Without a hint of hyperbole, I suggest this Sunday could prove to be the most impactful game in recent Browns’ history.
Simply put, the Browns - a team that has endured a staggering 33 different starting QB’s since 1999 - will witness the debut of Deshaun Watson, the player they acquired to be their new franchise quarterback. Watson represents both an immediate shot of dopamine and a bridge to a hopeful future for a fragile franchise and frustrated fan base.
For nearly three years (with a slight month and a half respite in late 2020), we’ve been left to wonder how Kevin Stefanski’s offense could evolve with a top flight QB. In most respects, this idealization has secured Stefanski’s job status during what has been a disjointed and dysfunctional 2022 campaign.
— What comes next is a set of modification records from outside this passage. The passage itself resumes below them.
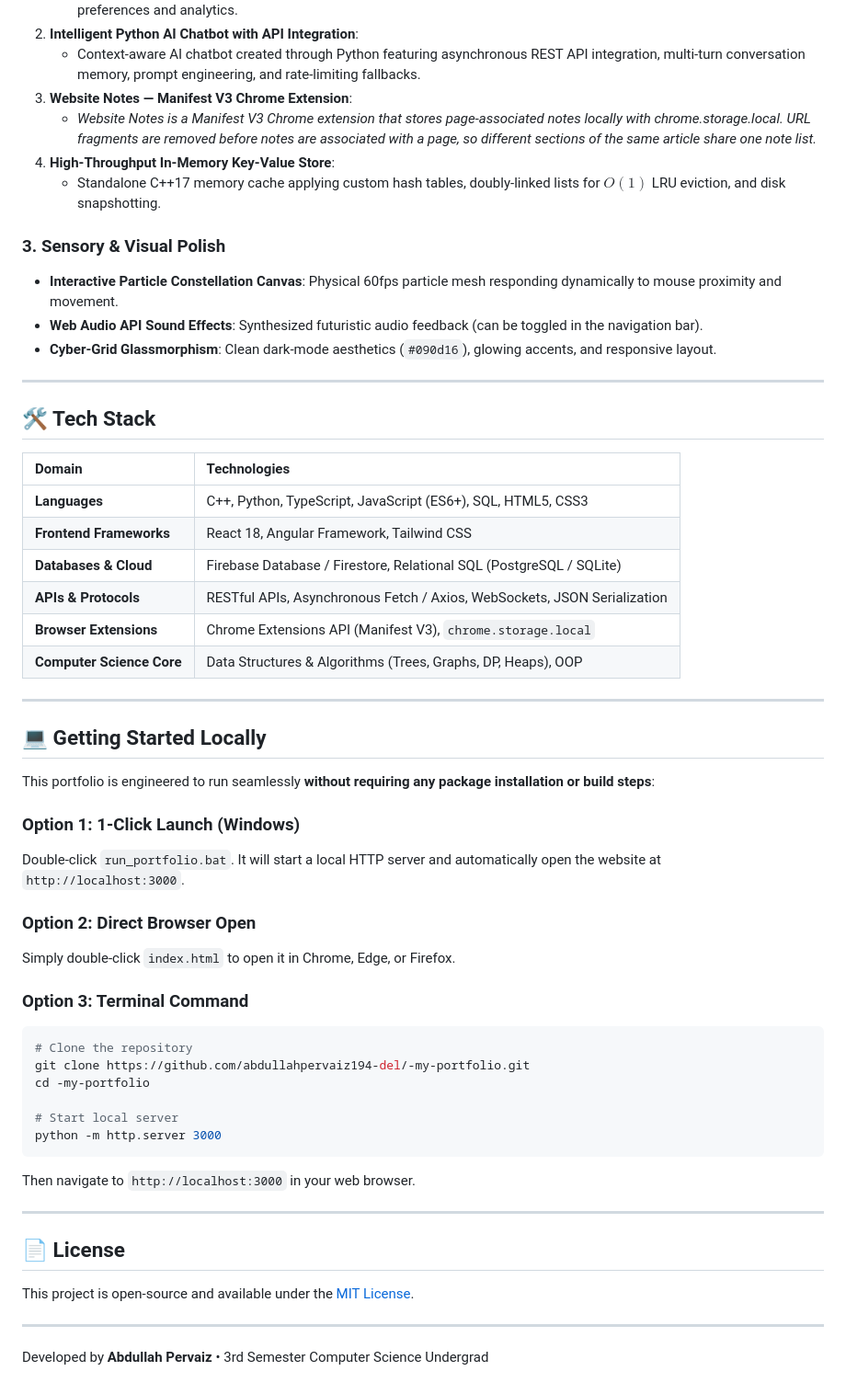
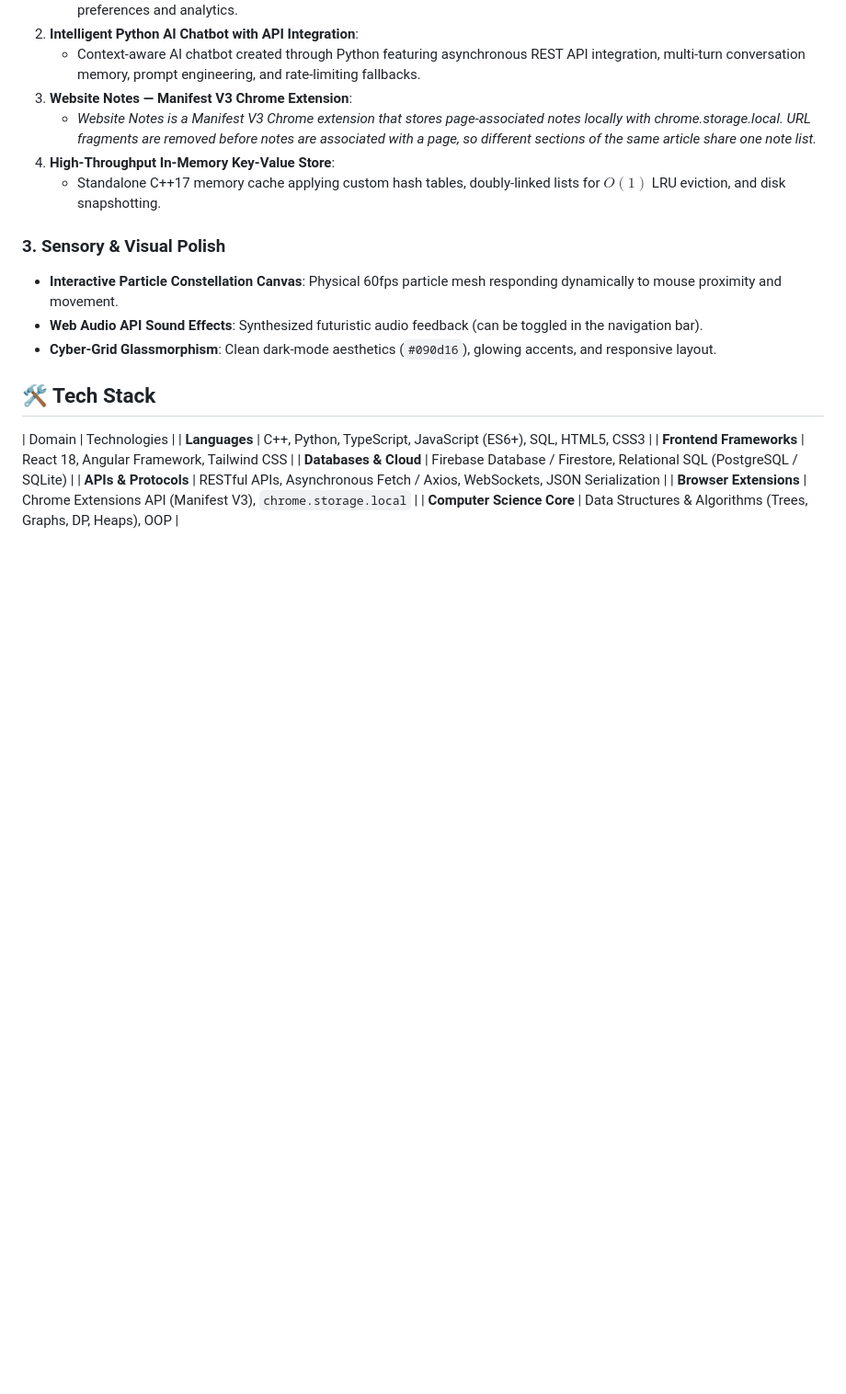
Before and after one commit to abdullahpervaiz194-del/-my-portfolio, a Markdown page: README.md, the part around one of its changes. Shown at 92% size. GitHub-like rendering; blank space fills up the shorter version.

````diff
--- a/README.md
+++ b/README.md
@@ -37,53 +31,15 @@ A dark-mode glassmorphic developer portfolio built with **React**, **Tailwind CS
    - *Website Notes is a Manifest V3 Chrome extension that stores page-associated notes locally with chrome.storage.local. URL fragments are removed before notes are associated with a page, so different sections of the same article share one note list.*
 4. **High-Throughput In-Memory Key-Value Store**:
    - Standalone C++17 memory cache applying custom hash tables, doubly-linked lists for $O(1)$ LRU eviction, and disk snapshotting.
-
 ### 3. Sensory & Visual Polish
 - **Interactive Particle Constellation Canvas**: Physical 60fps particle mesh responding dynamically to mouse proximity and movement.
 - **Web Audio API Sound Effects**: Synthesized futuristic audio feedback (can be toggled in the navigation bar).
 - **Cyber-Grid Glassmorphism**: Clean dark-mode aesthetics (`#090d16`), glowing accents, and responsive layout.
-
----
-
 ## 🛠️ Tech Stack
-
 | Domain | Technologies |
-| :--- | :--- |
 | **Languages** | C++, Python, TypeScript, JavaScript (ES6+), SQL, HTML5, CSS3 |
 | **Frontend Frameworks** | React 18, Angular Framework, Tailwind CSS |
 | **Databases & Cloud** | Firebase Database / Firestore, Relational SQL (PostgreSQL / SQLite) |
 | **APIs & Protocols** | RESTful APIs, Asynchronous Fetch / Axios, WebSockets, JSON Serialization |
 | **Browser Extensions** | Chrome Extensions API (Manifest V3), `chrome.storage.local` |
 | **Computer Science Core** | Data Structures & Algorithms (Trees, Graphs, DP, Heaps), OOP |
-
----
-
-## 💻 Getting Started Locally
-
-This portfolio is engineered to run seamlessly **without requiring any package installation or build steps**:
-
-### Option 1: 1-Click Launch (Windows)
-Double-click `run_portfolio.bat`. It will start a local HTTP server and automatically open the website at `http://localhost:3000`.
-
-### Option 2: Direct Browser Open
-Simply double-click `index.html` to open it in Chrome, Edge, or Firefox.
-
-### Option 3: Terminal Command
-```bash
-# Clone the repository
-git clone https://github.com/abdullahpervaiz194-del/-my-portfolio.git
-cd -my-portfolio
-
-# Start local server
-python -m http.server 3000
-```
-Then navigate to `http://localhost:3000` in your web browser.
-
----
-
-## 📄 License
-This project is open-source and available under the [MIT License](LICENSE).
-
----
-
-Developed by **Abdullah Pervaiz** • 3rd Semester Computer Science Undergrad
````
Also changed, not shown: other parts of README.md (+0 -6 lines).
Similarly, Browns’ GM Andrew Berry’s immediate future has to be tethered to what Watson can show over the next six games. Berry’s rock star reputation has cratered this season, as several of his draft picks have struggled. An ascendant Watson can patch these holes - at least figuratively - until Berry is given another chance to fix a leaky defense and add playmakers.
The Browns’ playoff chances - while mathematically remote - will feel tangible if Watson’s debut provides at least some glimmer of hope, along with a much needed win. If anything, the Browns can carry momentum into a monumental divisional matchup with the Bengals.
As for the doom and gloom perspective, if Watson struggles - something conceivable given his long absence from playing - and the Browns lose, then everything Berry and Stefanski have built unravels. Expect a full on Jimmy Haslam-helmed nuclear meltdown.
In such a scenario, it’s best to find a fall out shelter.
However, Watson’s impact may not prove as meaningful as we think. I came across a fascinating stat from The Athletic’s Mike Sando, which basically sums up the 2022 Browns:
The Browns awarded a game ball to Brissett for his efforts during a 23-17 comeback victory against Tom Brady’s Tampa Bay Buccaneers, and it was appropriate. But here is the reality for Cleveland: The team is 4-0 this season when its combined EPA on defense/special teams is at least average, and 0-7 in the rest of the games.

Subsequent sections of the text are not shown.